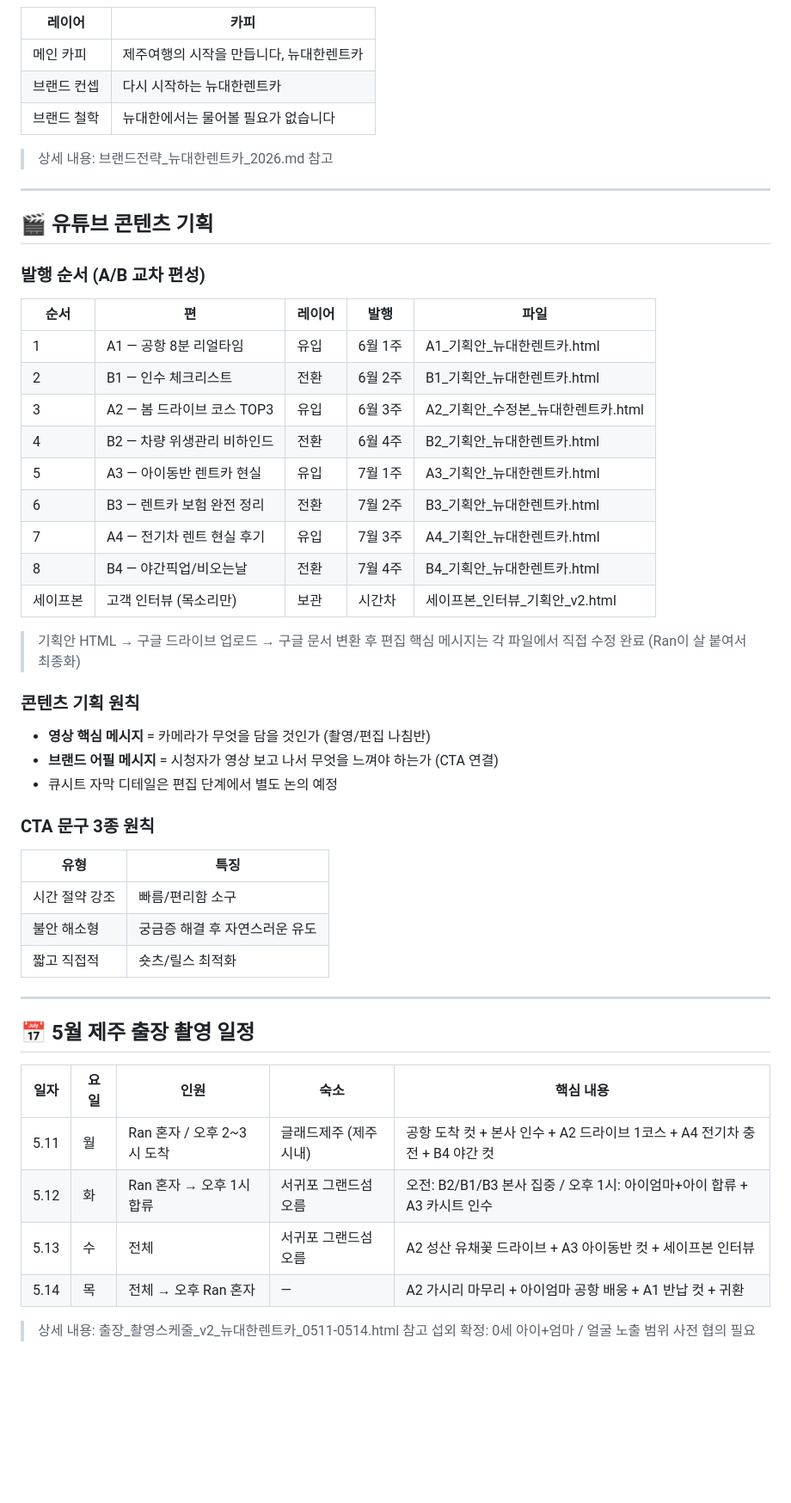
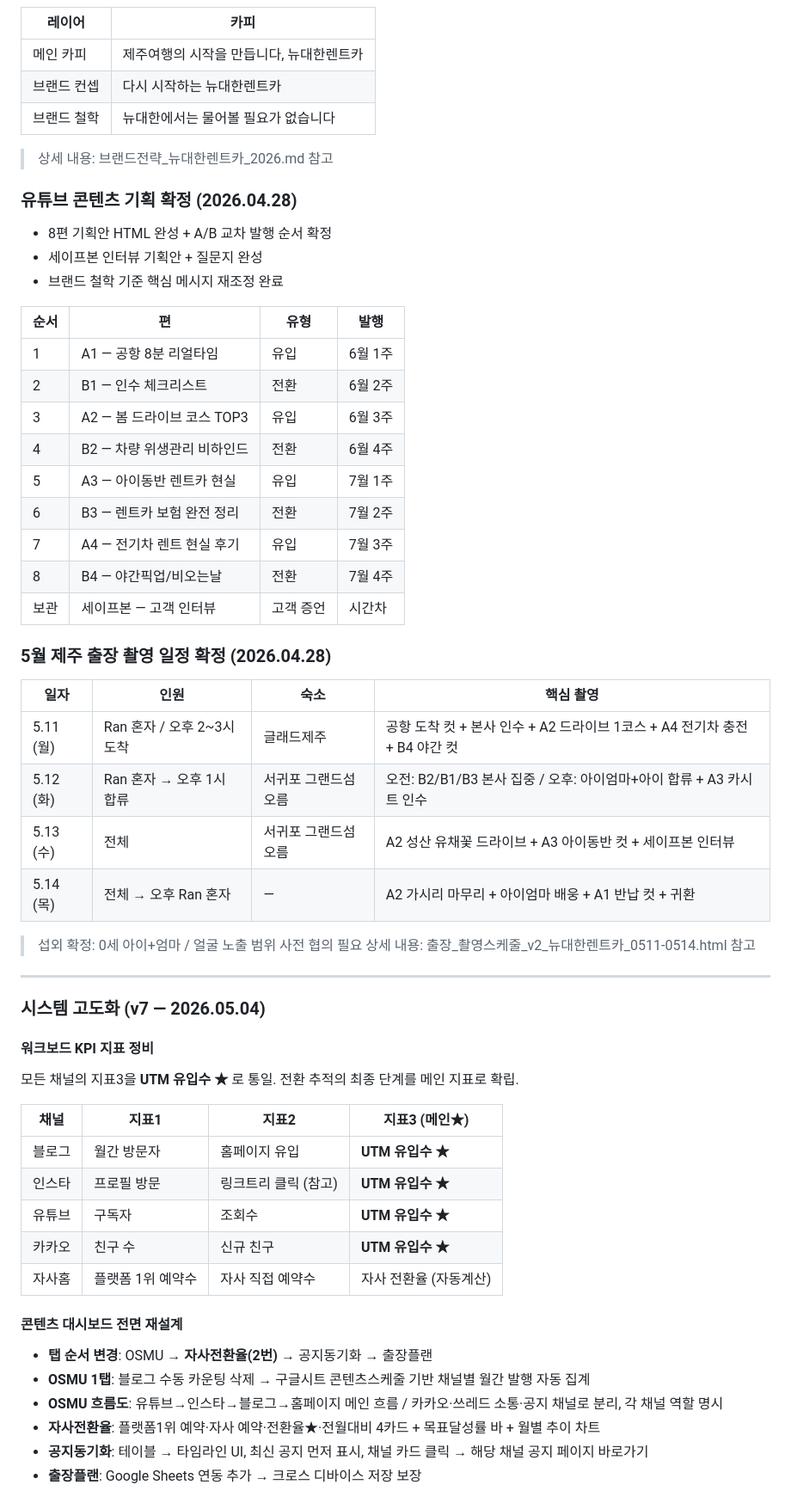
Before and after one commit to dhrent01-a/newdaehan-dashboard, a Markdown page: HANDOVER.md, the part around one of its changes. Shown at 86% size. Rendered like a GitHub page; blank space fills up the shorter version.

```diff
--- a/HANDOVER.md
+++ b/HANDOVER.md
@@ -89,55 +65,61 @@
 
 | 레이어 | 카피 |
-|------|------|
+|--------|------|
 | 메인 카피 | 제주여행의 시작을 만듭니다, 뉴대한렌트카 |
 | 브랜드 컨셉 | 다시 시작하는 뉴대한렌트카 |
 | 브랜드 철학 | 뉴대한에서는 물어볼 필요가 없습니다 |
 
 > 상세 내용: 브랜드전략_뉴대한렌트카_2026.md 참고
 
----
+### 유튜브 콘텐츠 기획 확정 (2026.04.28)
+- 8편 기획안 HTML 완성 + A/B 교차 발행 순서 확정
+- 세이프본 인터뷰 기획안 + 질문지 완성
+- 브랜드 철학 기준 핵심 메시지 재조정 완료
 
-## 🎬 유튜브 콘텐츠 기획
+| 순서 | 편 | 유형 | 발행 |
+|------|----|------|------|
+| 1 | A1 — 공항 8분 리얼타임 | 유입 | 6월 1주 |
+| 2 | B1 — 인수 체크리스트 | 전환 | 6월 2주 |
+| 3 | A2 — 봄 드라이브 코스 TOP3 | 유입 | 6월 3주 |
+| 4 | B2 — 차량 위생관리 비하인드 | 전환 | 6월 4주 |
+| 5 | A3 — 아이동반 렌트카 현실 | 유입 | 7월 1주 |
+| 6 | B3 — 렌트카 보험 완전 정리 | 전환 | 7월 2주 |
+| 7 | A4 — 전기차 렌트 현실 후기 | 유입 | 7월 3주 |
+| 8 | B4 — 야간픽업/비오는날 | 전환 | 7월 4주 |
+| 보관 | 세이프본 — 고객 인터뷰 | 고객 증언 | 시간차 |
 
-### 발행 순서 (A/B 교차 편성)
+### 5월 제주 출장 촬영 일정 확정 (2026.04.28)
 
-| 순서 | 편 | 레이어 | 발행 | 파일 |
-|------|-----|--------|------|------|
-| 1 | A1 — 공항 8분 리얼타임 | 유입 | 6월 1주 | A1_기획안_뉴대한렌트카.html |
-| 2 | B1 — 인수 체크리스트 | 전환 | 6월 2주 | B1_기획안_뉴대한렌트카.html |
-| 3 | A2 — 봄 드라이브 코스 TOP3 | 유입 | 6월 3주 | A2_기획안_수정본_뉴대한렌트카.html |
-| 4 | B2 — 차량 위생관리 비하인드 | 전환 | 6월 4주 | B2_기획안_뉴대한렌트카.html |
-| 5 | A3 — 아이동반 렌트카 현실 | 유입 | 7월 1주 | A3_기획안_뉴대한렌트카.html |
-| 6 | B3 — 렌트카 보험 완전 정리 | 전환 | 7월 2주 | B3_기획안_뉴대한렌트카.html |
-| 7 | A4 — 전기차 렌트 현실 후기 | 유입 | 7월 3주 | A4_기획안_뉴대한렌트카.html |
-| 8 | B4 — 야간픽업/비오는날 | 전환 | 7월 4주 | B4_기획안_뉴대한렌트카.html |
-| 세이프본 | 고객 인터뷰 (목소리만) | 보관 | 시간차 | 세이프본_인터뷰_기획안_v2.html |
+| 일자 | 인원 | 숙소 | 핵심 촬영 |
+|------|------|------|---------|
+| 5.11 (월) | Ran 혼자 / 오후 2~3시 도착 | 글래드제주 | 공항 도착 컷 + 본사 인수 + A2 드라이브 1코스 + A4 전기차 충전 + B4 야간 컷 |
+| 5.12 (화) | Ran 혼자 → 오후 1시 합류 | 서귀포 그랜드섬오름 | 오전: B2/B1/B3 본사 집중 / 오후: 아이엄마+아이 합류 + A3 카시트 인수 |
+| 5.13 (수) | 전체 | 서귀포 그랜드섬오름 | A2 성산 유채꽃 드라이브 + A3 아이동반 컷 + 세이프본 인터뷰 |
+| 5.14 (목) | 전체 → 오후 Ran 혼자 | — | A2 가시리 마무리 + 아이엄마 배웅 + A1 반납 컷 + 귀환 |
 
-> 기획안 HTML → 구글 드라이브 업로드 → 구글 문서 변환 후 편집
-> 핵심 메시지는 각 파일에서 직접 수정 완료 (Ran이 살 붙여서 최종화)
-
-### 콘텐츠 기획 원칙
-- **영상 핵심 메시지** = 카메라가 무엇을 담을 것인가 (촬영/편집 나침반)
-- **브랜드 어필 메시지** = 시청자가 영상 보고 나서 무엇을 느껴야 하는가 (CTA 연결)
-- 큐시트 자막 디테일은 편집 단계에서 별도 논의 예정
-
-### CTA 문구 3종 원칙
-| 유형 | 특징 |
-|------|------|
-| 시간 절약 강조 | 빠름/편리함 소구 |
-| 불안 해소형 | 궁금증 해결 후 자연스러운 유도 |
-| 짧고 직접적 | 숏츠/릴스 최적화 |
+> 섭외 확정: 0세 아이+엄마 / 얼굴 노출 범위 사전 협의 필요
+> 상세 내용: 출장_촬영스케줄_v2_뉴대한렌트카_0511-0514.html 참고
 
 ---
 
-## 📅 5월 제주 출장 촬영 일정
+### 시스템 고도화 (v7 — 2026.05.04)
 
-| 일자 | 요일 | 인원 | 숙소 | 핵심 내용 |
-|------|------|------|------|---------|
-| 5.11 | 월 | Ran 혼자 / 오후 2~3시 도착 | 글래드제주 (제주시내) | 공항 도착 컷 + 본사 인수 + A2 드라이브 1코스 + A4 전기차 충전 + B4 야간 컷 |
-| 5.12 | 화 | Ran 혼자 → 오후 1시 합류 | 서귀포 그랜드섬오름 | 오전: B2/B1/B3 본사 집중 / 오후 1시: 아이엄마+아이 합류 + A3 카시트 인수 |
-| 5.13 | 수 | 전체 | 서귀포 그랜드섬오름 | A2 성산 유채꽃 드라이브 + A3 아이동반 컷 + 세이프본 인터뷰 |
-| 5.14 | 목 | 전체 → 오후 Ran 혼자 | — | A2 가시리 마무리 + 아이엄마 공항 배웅 + A1 반납 컷 + 귀환 |
+#### 워크보드 KPI 지표 정비
+모든 채널의 지표3을 **UTM 유입수 ★** 로 통일. 전환 추적의 최종 단계를 메인 지표로 확립.
 
-> 상세 내용: 출장_촬영스케줄_v2_뉴대한렌트카_0511-0514.html 참고
-> 섭외 확정: 0세 아이+엄마 / 얼굴 노출 범위 사전 협의 필요
+| 채널 | 지표1 | 지표2 | 지표3 (메인★) |
+|------|-------|-------|------------|
+| 블로그 | 월간 방문자 | 홈페이지 유입 | **UTM 유입수 ★** |
+| 인스타 | 프로필 방문 | 링크트리 클릭 (참고) | **UTM 유입수 ★** |
+| 유튜브 | 구독자 | 조회수 | **UTM 유입수 ★** |
+| 카카오 | 친구 수 | 신규 친구 | **UTM 유입수 ★** |
+| 자사홈 | 플랫폼 1위 예약수 | 자사 직접 예약수 | 자사 전환율 (자동계산) |
+
+#### 콘텐츠 대시보드 전면 재설계
+- **탭 순서 변경**: OSMU → **자사전환율(2번)** → 공지동기화 → 출장플랜
+- **OSMU 1탭**: 블로그 수동 카운팅 삭제 → 구글시트 콘텐츠스케줄 기반 채널별 월간 발행 자동 집계
+- **OSMU 흐름도**: 유튜브→인스타→블로그→홈페이지 메인 흐름 / 카카오·쓰레드 소통·공지 채널로 분리, 각 채널 역할 명시
+- **자사전환율**: 플랫폼1위 예약·자사 예약·전환율★·전월대비 4카드 + 목표달성률 바 + 월별 추이 차트
+- **공지동기화**: 테이블 → 타임라인 UI, 최신 공지 먼저 표시, 채널 카드 클릭 → 해당 채널 공지 페이지 바로가기
+- **출장플랜**: Google Sheets 연동 추가 → 크로스 디바이스 저장 보장
+
```
Also changed, not shown: other parts of HANDOVER.md (+149 -85 lines).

Aim of the exercise:
Which lines of the records contain the word "체크리스트"? Copy each of them.

Answer section:
+| 2 | B1 — 인수 체크리스트 | 전환 | 6월 2주 |
-| 2 | B1 — 인수 체크리스트 | 전환 | 6월 2주 | B1_기획안_뉴대한렌트카.html |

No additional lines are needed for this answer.